## SUPPLIED RECORDS
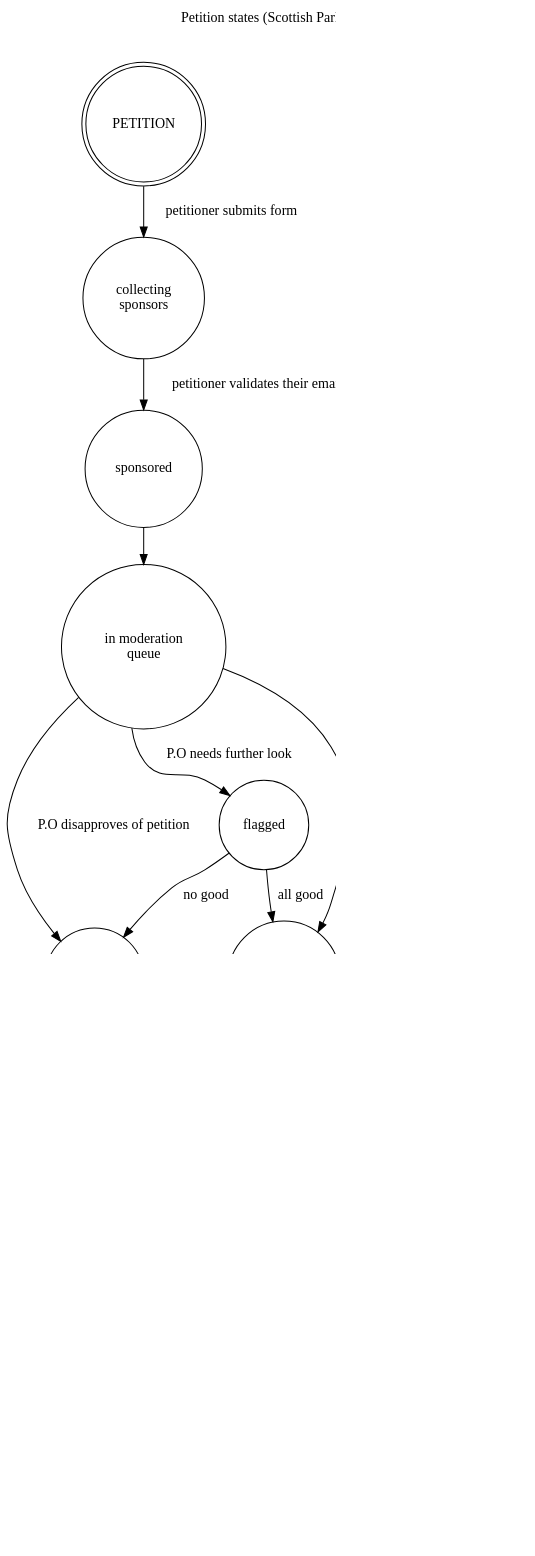
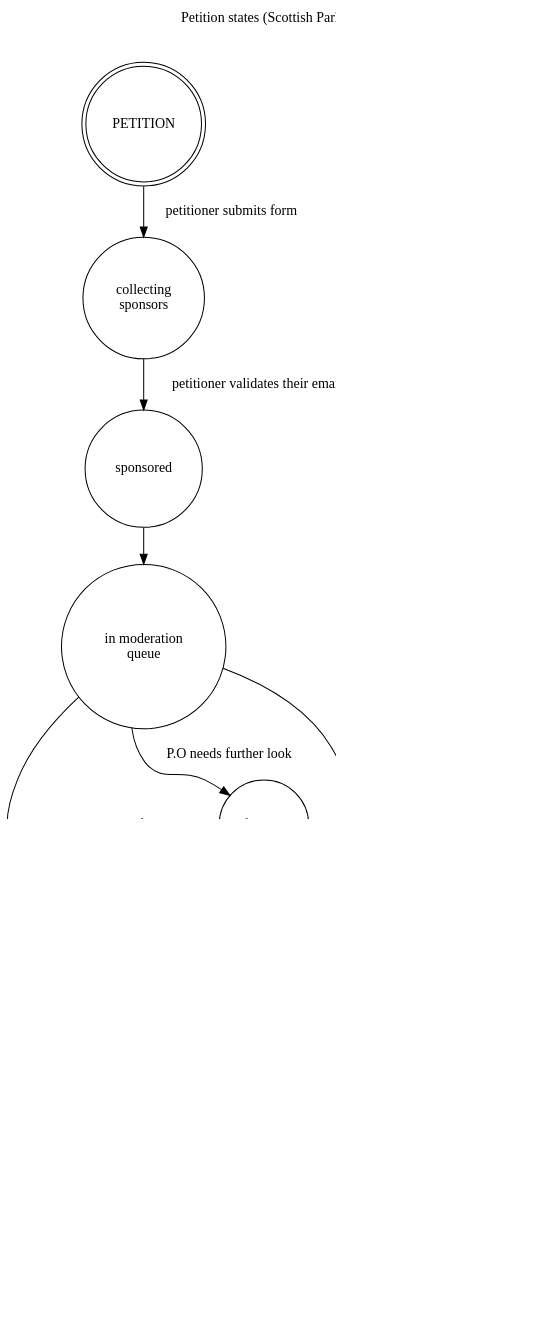
Before and after one commit to SeneddCymru/e-petitions: the diagram in docs/petition-states.dot, drawn with Graphviz. The commit also changed 1 other file, not shown here.

Commit message:
Update petition state diagram

```diff
--- a/docs/petition-states.dot
+++ b/docs/petition-states.dot
@@ -1,37 +1,32 @@
 // petition states diagram
 // 1. install graphviz
 // 2. compile with: `dot -Tpng ./petition-states.dot -o ./petition-states.png`
 
 digraph{
         labelloc=t
         label="Petition states (Scottish Parliament)\n\n\n"
         dpi=120
 
         node[shape=circle]
 
         PETITION[shape="doublecircle"]
         collecting_sponsors[label="collecting\nsponsors"]
         sponsored
         in_moderation_queue[label="in moderation\nqueue"]
         flagged
         rejected
         published
-        collecting_signatures[label="collecting\nsignatures"]
-        not_collecting_signatures[label="not collecting\nsignatures"]
         under_consideration[label="under\nconsideration\n by the P.O"]
         closed
 
         PETITION -> collecting_sponsors[label=" petitioner submits form"]
         collecting_sponsors -> sponsored[label=" petitioner validates their email"]
         sponsored -> in_moderation_queue
         in_moderation_queue -> published[label=" P.O approves of the petition"]
         in_moderation_queue -> flagged[label=" P.O needs further look     "]
         in_moderation_queue -> rejected[label= "P.O disapproves of petition"]
         flagged -> rejected[label=" no good       "]
         flagged -> published[label=" all good"]
-        published -> collecting_signatures[label=" with signatures             "]
-        published -> not_collecting_signatures[label=" without signatures"]
-        collecting_signatures -> under_consideration[label=" signatures deadline reached         "]
-        not_collecting_signatures -> under_consideration[label=" immediately"]
+        published -> under_consideration
         under_consideration -> closed[label=" regardless of outcome"]
 }
```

## TASK INSTRUCTIONS
Give the entries above again word for word, without the pictures.

## WRITTEN REPLY
Before and after one commit to SeneddCymru/e-petitions: the diagram in docs/petition-states.dot, drawn with Graphviz. The commit also changed 1 other file, not shown here.

Commit message:
Update petition state diagram

```diff
--- a/docs/petition-states.dot
+++ b/docs/petition-states.dot
@@ -1,37 +1,32 @@
 // petition states diagram
 // 1. install graphviz
 // 2. compile with: `dot -Tpng ./petition-states.dot -o ./petition-states.png`
 
 digraph{
         labelloc=t
         label="Petition states (Scottish Parliament)\n\n\n"
         dpi=120
 
         node[shape=circle]
 
         PETITION[shape="doublecircle"]
         collecting_sponsors[label="collecting\nsponsors"]
         sponsored
         in_moderation_queue[label="in moderation\nqueue"]
         flagged
         rejected
         published
-        collecting_signatures[label="collecting\nsignatures"]
-        not_collecting_signatures[label="not collecting\nsignatures"]
         under_consideration[label="under\nconsideration\n by the P.O"]
         closed
 
         PETITION -> collecting_sponsors[label=" petitioner submits form"]
         collecting_sponsors -> sponsored[label=" petitioner validates their email"]
         sponsored -> in_moderation_queue
         in_moderation_queue -> published[label=" P.O approves of the petition"]
         in_moderation_queue -> flagged[label=" P.O needs further look     "]
         in_moderation_queue -> rejected[label= "P.O disapproves of petition"]
         flagged -> rejected[label=" no good       "]
         flagged -> published[label=" all good"]
-        published -> collecting_signatures[label=" with signatures             "]
-        published -> not_collecting_signatures[label=" without signatures"]
-        collecting_signatures -> under_consideration[label=" signatures deadline reached         "]
-        not_collecting_signatures -> under_consideration[label=" immediately"]
+        published -> under_consideration
         under_consideration -> closed[label=" regardless of outcome"]
 }
```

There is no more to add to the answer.